The government is rushing one banking royal commission recommendation through parliament. But is it intended to harm industry super funds?
Kenneth Hayne's retention of the current consumer protections for financial services will guarantee a repeat of ASIC's failings for a long time to come.
ASIC's plan to send agents into banks to detect wrongdoing misses the point that ASIC rarely prosecutes anyone.
If you're wondering why ASIC doesn't crack down on corporate crooks harder, it's because it has to focus on the "strength" and "efficiency" of the financial system as much as fairness for customers.
ASIC can't be fixed -- it is the wrong regulator for a crucial job. Time for the ACCC to take over consumer finance regulation, Bernard Keane and Glenn Dyer write.
David Murray thought regulating bank culture was Nazism, there was no need for a royal commission and the banks are regulated too heavily. As incoming chair of AMP, maybe his views have now changed, Glenn Dyer and Bernard Keane wonder.

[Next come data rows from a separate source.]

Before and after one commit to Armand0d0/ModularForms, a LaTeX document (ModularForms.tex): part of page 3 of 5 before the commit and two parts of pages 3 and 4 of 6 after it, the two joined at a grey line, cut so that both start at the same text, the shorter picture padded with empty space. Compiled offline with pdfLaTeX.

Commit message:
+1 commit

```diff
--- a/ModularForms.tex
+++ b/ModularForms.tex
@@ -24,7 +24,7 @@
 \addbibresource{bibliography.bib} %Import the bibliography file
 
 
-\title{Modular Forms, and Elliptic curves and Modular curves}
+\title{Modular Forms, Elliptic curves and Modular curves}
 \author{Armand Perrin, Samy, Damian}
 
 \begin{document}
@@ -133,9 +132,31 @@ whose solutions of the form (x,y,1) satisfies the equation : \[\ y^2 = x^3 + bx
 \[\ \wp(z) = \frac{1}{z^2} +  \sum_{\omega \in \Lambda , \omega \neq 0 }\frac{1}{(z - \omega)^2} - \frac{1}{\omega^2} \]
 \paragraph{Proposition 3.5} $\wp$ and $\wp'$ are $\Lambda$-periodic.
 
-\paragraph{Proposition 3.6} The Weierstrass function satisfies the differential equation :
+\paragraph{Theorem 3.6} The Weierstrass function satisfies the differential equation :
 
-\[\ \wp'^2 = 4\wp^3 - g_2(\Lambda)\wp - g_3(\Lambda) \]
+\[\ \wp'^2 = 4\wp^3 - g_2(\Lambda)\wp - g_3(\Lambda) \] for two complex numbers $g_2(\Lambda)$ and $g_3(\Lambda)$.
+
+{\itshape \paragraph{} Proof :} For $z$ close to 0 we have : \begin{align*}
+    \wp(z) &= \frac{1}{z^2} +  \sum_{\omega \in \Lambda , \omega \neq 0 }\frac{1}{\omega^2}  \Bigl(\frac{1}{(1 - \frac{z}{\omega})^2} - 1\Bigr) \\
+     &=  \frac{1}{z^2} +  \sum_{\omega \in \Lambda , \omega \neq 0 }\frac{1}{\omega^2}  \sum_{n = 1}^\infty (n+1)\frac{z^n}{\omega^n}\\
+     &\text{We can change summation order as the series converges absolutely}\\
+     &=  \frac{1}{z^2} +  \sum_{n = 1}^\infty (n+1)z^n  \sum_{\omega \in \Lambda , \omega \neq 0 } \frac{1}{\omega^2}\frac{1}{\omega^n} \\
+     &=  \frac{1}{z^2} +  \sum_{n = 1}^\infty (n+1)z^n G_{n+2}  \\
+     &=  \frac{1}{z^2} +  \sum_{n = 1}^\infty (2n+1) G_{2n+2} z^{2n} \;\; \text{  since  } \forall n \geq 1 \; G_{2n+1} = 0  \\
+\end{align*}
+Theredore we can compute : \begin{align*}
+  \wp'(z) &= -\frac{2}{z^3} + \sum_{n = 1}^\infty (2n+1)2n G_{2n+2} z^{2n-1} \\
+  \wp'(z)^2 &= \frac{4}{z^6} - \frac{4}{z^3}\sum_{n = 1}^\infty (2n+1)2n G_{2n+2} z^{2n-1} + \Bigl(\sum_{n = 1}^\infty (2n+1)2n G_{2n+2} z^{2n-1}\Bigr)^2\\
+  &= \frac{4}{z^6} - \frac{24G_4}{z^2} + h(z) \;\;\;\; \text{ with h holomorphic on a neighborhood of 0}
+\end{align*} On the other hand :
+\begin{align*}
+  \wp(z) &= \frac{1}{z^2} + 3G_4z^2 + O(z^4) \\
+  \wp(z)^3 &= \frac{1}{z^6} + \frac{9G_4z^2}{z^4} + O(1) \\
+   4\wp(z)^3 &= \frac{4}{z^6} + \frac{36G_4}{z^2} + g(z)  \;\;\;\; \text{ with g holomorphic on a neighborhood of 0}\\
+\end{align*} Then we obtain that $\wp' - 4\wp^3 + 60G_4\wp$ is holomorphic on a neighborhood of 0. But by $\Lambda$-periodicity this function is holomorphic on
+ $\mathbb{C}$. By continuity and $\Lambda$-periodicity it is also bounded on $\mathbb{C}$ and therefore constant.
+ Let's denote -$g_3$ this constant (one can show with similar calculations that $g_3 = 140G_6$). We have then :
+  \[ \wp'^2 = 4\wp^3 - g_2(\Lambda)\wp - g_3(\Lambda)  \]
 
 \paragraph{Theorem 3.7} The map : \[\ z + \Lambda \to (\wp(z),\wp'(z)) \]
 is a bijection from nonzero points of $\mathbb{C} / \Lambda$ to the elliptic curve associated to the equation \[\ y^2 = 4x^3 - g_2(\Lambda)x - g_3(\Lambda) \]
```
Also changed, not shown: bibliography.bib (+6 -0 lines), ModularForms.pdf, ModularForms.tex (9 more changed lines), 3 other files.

At every stage over the last decade, the Liberals have tried to protect big banks and financial planners at the expense of ordinary Australians. And they knew the harm it was causing to people.
If we want decent corporate regulation, we need to look to the United States, where companies fear regulators who do their jobs properly.